**RECORD EXTRACTS:**
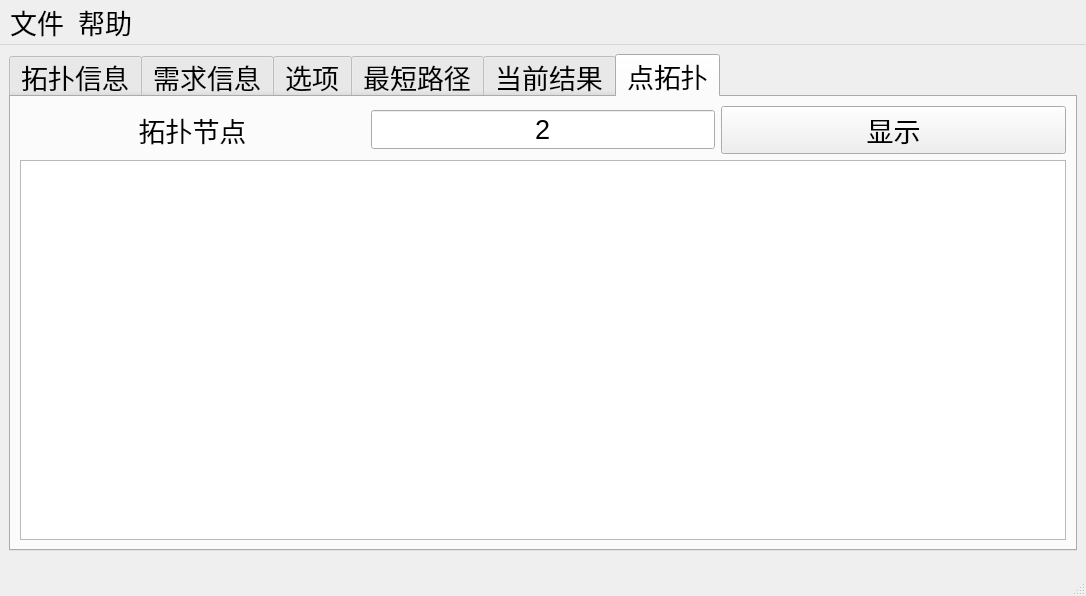
Qt form GUI/qkdsim.ui (shenzuzhenwang/QKDSim) before a commit.
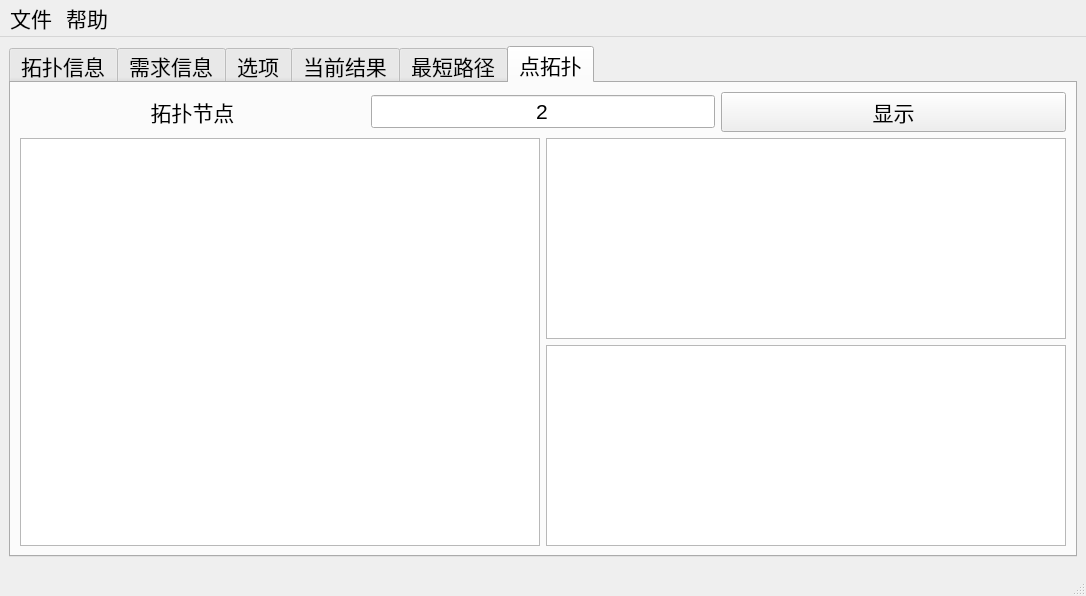
The same form after that commit. The open tabs and pages were chosen to show the change.

Commit message: add output link and node

Diff of the .ui file:
```diff
--- a/GUI/qkdsim.ui
+++ b/GUI/qkdsim.ui
@@ -12,7 +12,7 @@
   </property>
   <property name="font">
    <font>
-    <pointsize>20</pointsize>
+    <pointsize>16</pointsize>
    </font>
   </property>
   <property name="windowTitle">
@@ -24,7 +24,7 @@
      <widget class="QTabWidget" name="tabWidget">
       <property name="font">
        <font>
-        <pointsize>20</pointsize>
+        <pointsize>16</pointsize>
        </font>
       </property>
       <property name="currentIndex">
@@ -219,20 +219,6 @@
         </item>
        </layout>
       </widget>
-      <widget class="QWidget" name="tab_4">
-       <attribute name="title">
-        <string>最短路径</string>
-       </attribute>
-       <layout class="QFormLayout" name="formLayout_4">
-        <item row="0" column="0" colspan="2">
-         <widget class="QTableWidget" name="tableWidget_path">
-          <attribute name="verticalHeaderVisible">
-           <bool>false</bool>
-          </attribute>
-         </widget>
-        </item>
-       </layout>
-      </widget>
       <widget class="QWidget" name="tab_5">
        <attribute name="title">
         <string>当前结果</string>
@@ -351,6 +337,20 @@
         </item>
        </layout>
       </widget>
+      <widget class="QWidget" name="tab_4">
+       <attribute name="title">
+        <string>最短路径</string>
+       </attribute>
+       <layout class="QFormLayout" name="formLayout_4">
+        <item row="0" column="0" colspan="2">
+         <widget class="QTableWidget" name="tableWidget_path">
+          <attribute name="verticalHeaderVisible">
+           <bool>false</bool>
+          </attribute>
+         </widget>
+        </item>
+       </layout>
+      </widget>
       <widget class="QWidget" name="tab_6">
        <attribute name="title">
         <string>点拓扑</string>
@@ -400,7 +400,29 @@
          </layout>
         </item>
         <item row="1" column="0">
-         <widget class="QGraphicsView" name="graph_node"/>
+         <layout class="QHBoxLayout" name="horizontalLayout_5">
+          <item>
+           <widget class="QGraphicsView" name="graph_node"/>
+          </item>
+          <item>
+           <layout class="QVBoxLayout" name="verticalLayout_2">
+            <item>
+             <widget class="QTableWidget" name="tableWidget_node">
+              <attribute name="verticalHeaderVisible">
+               <bool>false</bool>
+              </attribute>
+             </widget>
+            </item>
+            <item>
+             <widget class="QTableWidget" name="tableWidget_link">
+              <attribute name="verticalHeaderVisible">
+               <bool>false</bool>
+              </attribute>
+             </widget>
+            </item>
+           </layout>
+          </item>
+         </layout>
         </item>
        </layout>
       </widget>
@@ -414,7 +436,7 @@
      <x>0</x>
      <y>0</y>
      <width>1086</width>
-     <height>40</height>
+     <height>32</height>
     </rect>
    </property>
    <widget class="QMenu" name="menu">
```
Left out of the diff: 2 changed lines with no effect on the pictures. The commit also changes 2 other files.
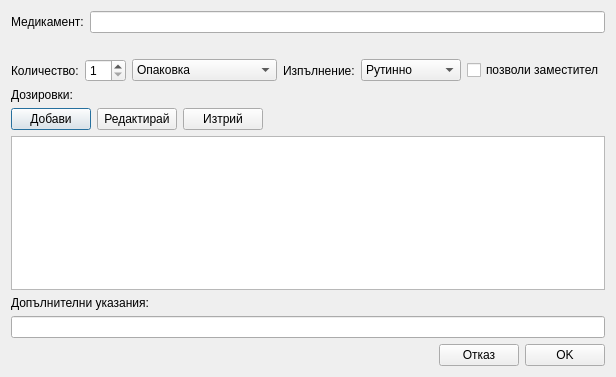
First picture: the form in src/View/Widgets/MedicationDialog.ui, repository thefinalcutbg/DinoDent, before the edit.
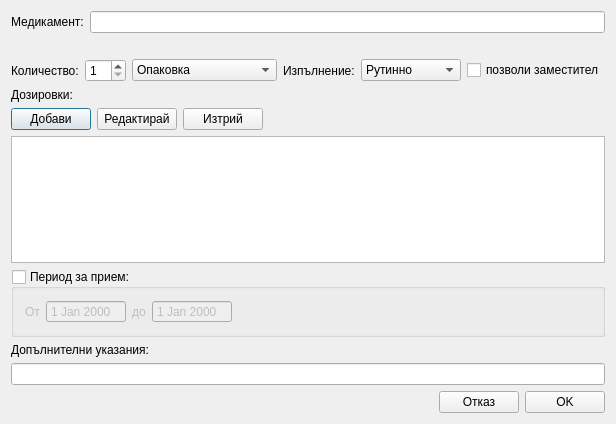
Second picture: the form after the edit. Custom widgets are drawn as their Qt base class.

Commit message: Prescription dose period implemented. Db migration 10.

Diff of the .ui file:
```diff
--- a/src/View/Widgets/MedicationDialog.ui
+++ b/src/View/Widgets/MedicationDialog.ui
@@ -7,7 +7,7 @@
     <x>0</x>
     <y>0</y>
     <width>598</width>
-    <height>377</height>
+    <height>424</height>
    </rect>
   </property>
   <property name="windowTitle">
@@ -185,6 +185,74 @@
    <item>
     <widget class="QListWidget" name="dosageList"/>
    </item>
+   <item>
+    <widget class="QGroupBox" name="periodGroup">
+     <property name="title">
+      <string>Период за прием:</string>
+     </property>
+     <property name="checkable">
+      <bool>true</bool>
+     </property>
+     <property name="checked">
+      <bool>false</bool>
+     </property>
+     <layout class="QHBoxLayout" name="horizontalLayout_5">
+      <item>
+       <widget class="QLabel" name="label_6">
+        <property name="text">
+         <string>От</string>
+        </property>
+       </widget>
+      </item>
+      <item>
+       <widget class="DateEdit" name="fromDate">
+        <property name="minimumSize">
+         <size>
+          <width>80</width>
+          <height>0</height>
+         </size>
+        </property>
+        <property name="buttonSymbols">
+         <enum>QAbstractSpinBox::NoButtons</enum>
+        </property>
+       </widget>
+      </item>
+      <item>
+       <widget class="QLabel" name="label_7">
+        <property name="text">
+         <string>до</string>
+        </property>
+       </widget>
+      </item>
+      <item>
+       <widget class="DateEdit" name="toDate">
+        <property name="minimumSize">
+         <size>
+          <width>80</width>
+          <height>0</height>
+         </size>
+        </property>
+        <property name="buttonSymbols">
+         <enum>QAbstractSpinBox::NoButtons</enum>
+        </property>
+       </widget>
+      </item>
+      <item>
+       <spacer name="horizontalSpacer">
+        <property name="orientation">
+         <enum>Qt::Horizontal</enum>
+        </property>
+        <property name="sizeHint" stdset="0">
+         <size>
+          <width>40</width>
+          <height>20</height>
+         </size>
+        </property>
+       </spacer>
+      </item>
+     </layout>
+    </widget>
+   </item>
    <item>
     <widget class="QLabel" name="label_4">
      <property name="text">
@@ -235,6 +303,11 @@
    <extends>QLineEdit</extends>
    <header>View/uiComponents/AutoCompleteLineEdit.h</header>
   </customwidget>
+  <customwidget>
+   <class>DateEdit</class>
+   <extends>QDateEdit</extends>
+   <header>View/uiComponents/dateedit.h</header>
+  </customwidget>
  </customwidgets>
  <resources/>
  <connections/>
```
The commit also changes 17 other files.
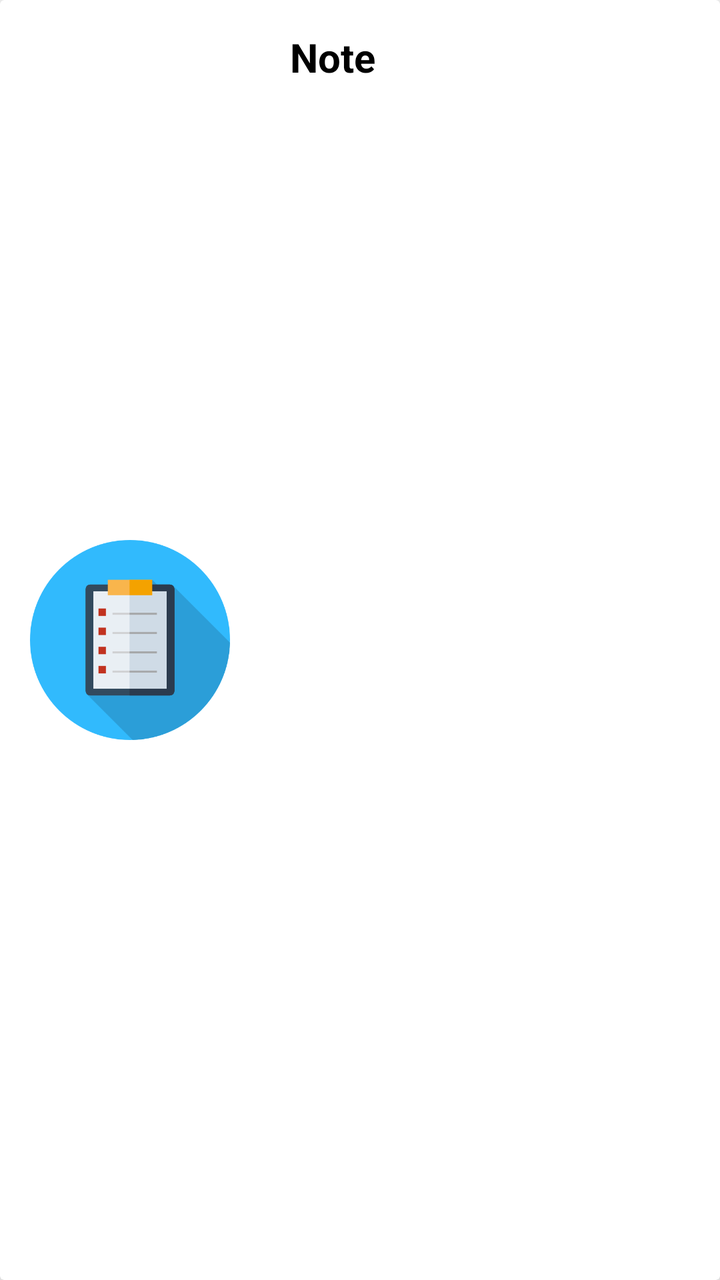
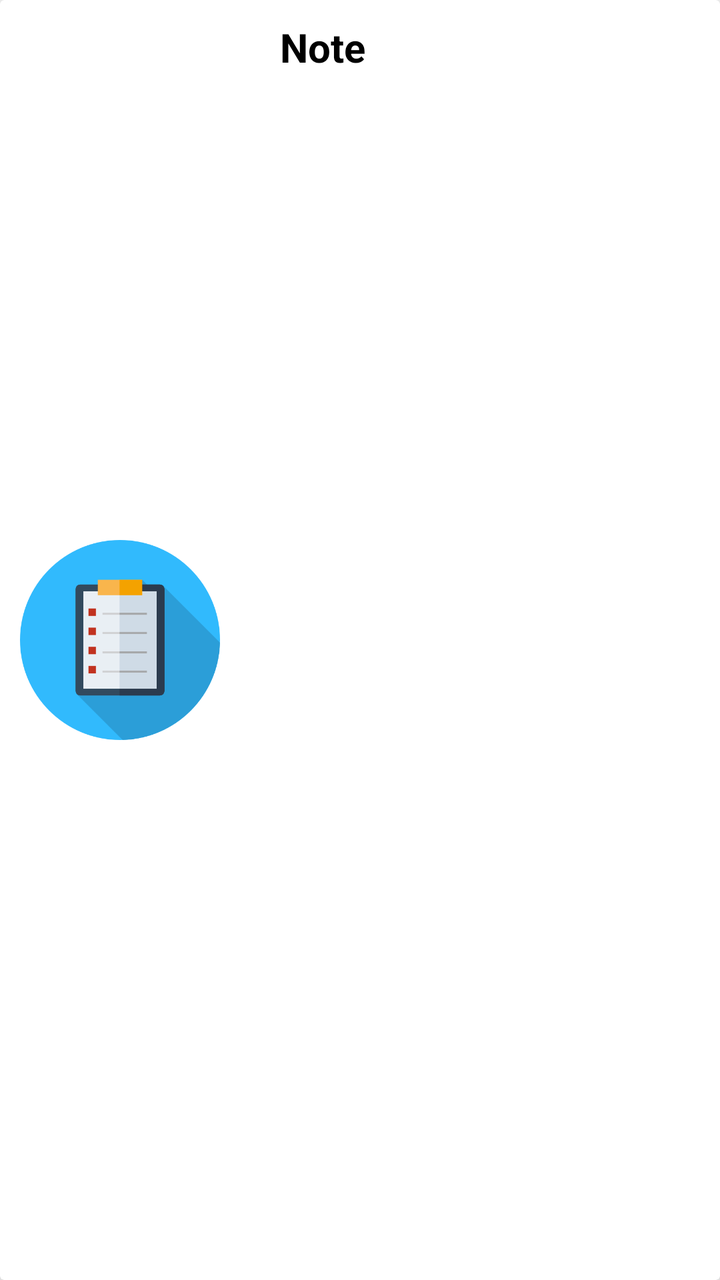

The first picture is an Android layout as it rendered before a commit; the second is the same layout after the commit. The layout source and the unified diff follow.
<!-- AndroidManifest.xml: application theme Theme.StudyShechdular -->
<!-- res/layout/layout_note_single.xml -->
<?xml version="1.0" encoding="utf-8"?>
<androidx.cardview.widget.CardView
    xmlns:android="http://schemas.android.com/apk/res/android"
    xmlns:app="http://schemas.android.com/apk/res-auto"
    android:layout_width="match_parent"
    android:layout_height="100dp"
    android:layout_margin="8dp"
    app:cardElevation="5dp">

    <RelativeLayout
        android:id="@+id/parent_layout"
        android:layout_width="match_parent"
        android:layout_height="match_parent"
        android:padding="15dp">

        <ImageView
            android:id="@+id/image"
            android:layout_width="100dp"
            android:layout_height="1000dp"
            android:src="@drawable/note" />

        <TextView
            android:id="@+id/textViewNote"
            android:layout_width="wrap_content"
            android:layout_height="wrap_content"
            android:layout_marginStart="30dp"
            android:layout_toEndOf="@+id/image"
            android:textStyle="bold"
            android:text="Note"
            android:textColor="#000"
            android:textSize="20sp" />

    </RelativeLayout>

</androidx.cardview.widget.CardView>
<!-- resources referenced by this layout -->
<resources>
  <!-- drawable note: png bitmap (drawable, 11814 bytes) -->
  <style name="Theme.StudyShechdular" parent="Theme.MaterialComponents.DayNight.NoActionBar">
          
          <item name="colorPrimary">@color/lightBlue</item>
          <item name="colorPrimaryVariant">@color/lightBlue</item>
          <item name="colorOnPrimary">@color/white</item>
          
          <item name="colorSecondary">@color/teal_200</item>
          <item name="colorSecondaryVariant">@color/teal_700</item>
          <item name="colorOnSecondary">@color/black</item>
          
          <item name="android:statusBarColor" tools:targetApi="l">?attr/colorPrimaryVariant</item>
          
      </style>
  <color name="lightBlue">#0288D1</color>
  <color name="white">#FFFFFFFF</color>
  <color name="teal_200">#FF03DAC5</color>
  <color name="teal_700">#FF018786</color>
  <color name="black">#FF000000</color>
</resources>

<!-- the commit's change to res/layout/layout_note_single.xml (unified diff, before → after) -->
@@ -10,8 +10,9 @@
     <RelativeLayout
         android:id="@+id/parent_layout"
         android:layout_width="match_parent"
+        android:background="@drawable/main_screen_shapes"
         android:layout_height="match_parent"
-        android:padding="15dp">
+        android:padding="10dp">
 
         <ImageView
             android:id="@+id/image"
<!-- resource entries referenced after the edit -->
@@ -1,5 +1,14 @@
 <!-- resources referenced by this layout -->
 <resources>
+  <!-- drawable main_screen_shapes (drawable) -->
+  <?xml version="1.0" encoding="utf-8"?>
+  <shape xmlns:android="http://schemas.android.com/apk/res/android"
+      android:shape="rectangle">
+  
+      <solid android:color="@color/white" />
+      <corners android:radius="5dp" />
+  
+  </shape>
   <!-- drawable note: png bitmap (drawable, 11814 bytes) -->
   <style name="Theme.StudyShechdular" parent="Theme.MaterialComponents.DayNight.NoActionBar">
           
@@ -9,15 +18,14 @@
           
           <item name="colorSecondary">@color/teal_200</item>
           <item name="colorSecondaryVariant">@color/teal_700</item>
-          <item name="colorOnSecondary">@color/black</item>
+          <item name="colorOnSecondary">@color/white</item>
           
           <item name="android:statusBarColor" tools:targetApi="l">?attr/colorPrimaryVariant</item>
           
       </style>
-  <color name="lightBlue">#0288D1</color>
+  <color name="lightBlue">#587dff</color>
   <color name="white">#FFFFFFFF</color>
-  <color name="teal_200">#FF03DAC5</color>
+  <color name="teal_200">#f68b53</color>
   <color name="teal_700">#FF018786</color>
-  <color name="black">#FF000000</color>
 </resources>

**WHAT THE TASK REQUIRES:**
Check each line above for the word "column" and copy every line that has it.

**ANSWER:**
-        <item row="0" column="0" colspan="2">
+        <item row="0" column="0" colspan="2">
         <item row="1" column="0">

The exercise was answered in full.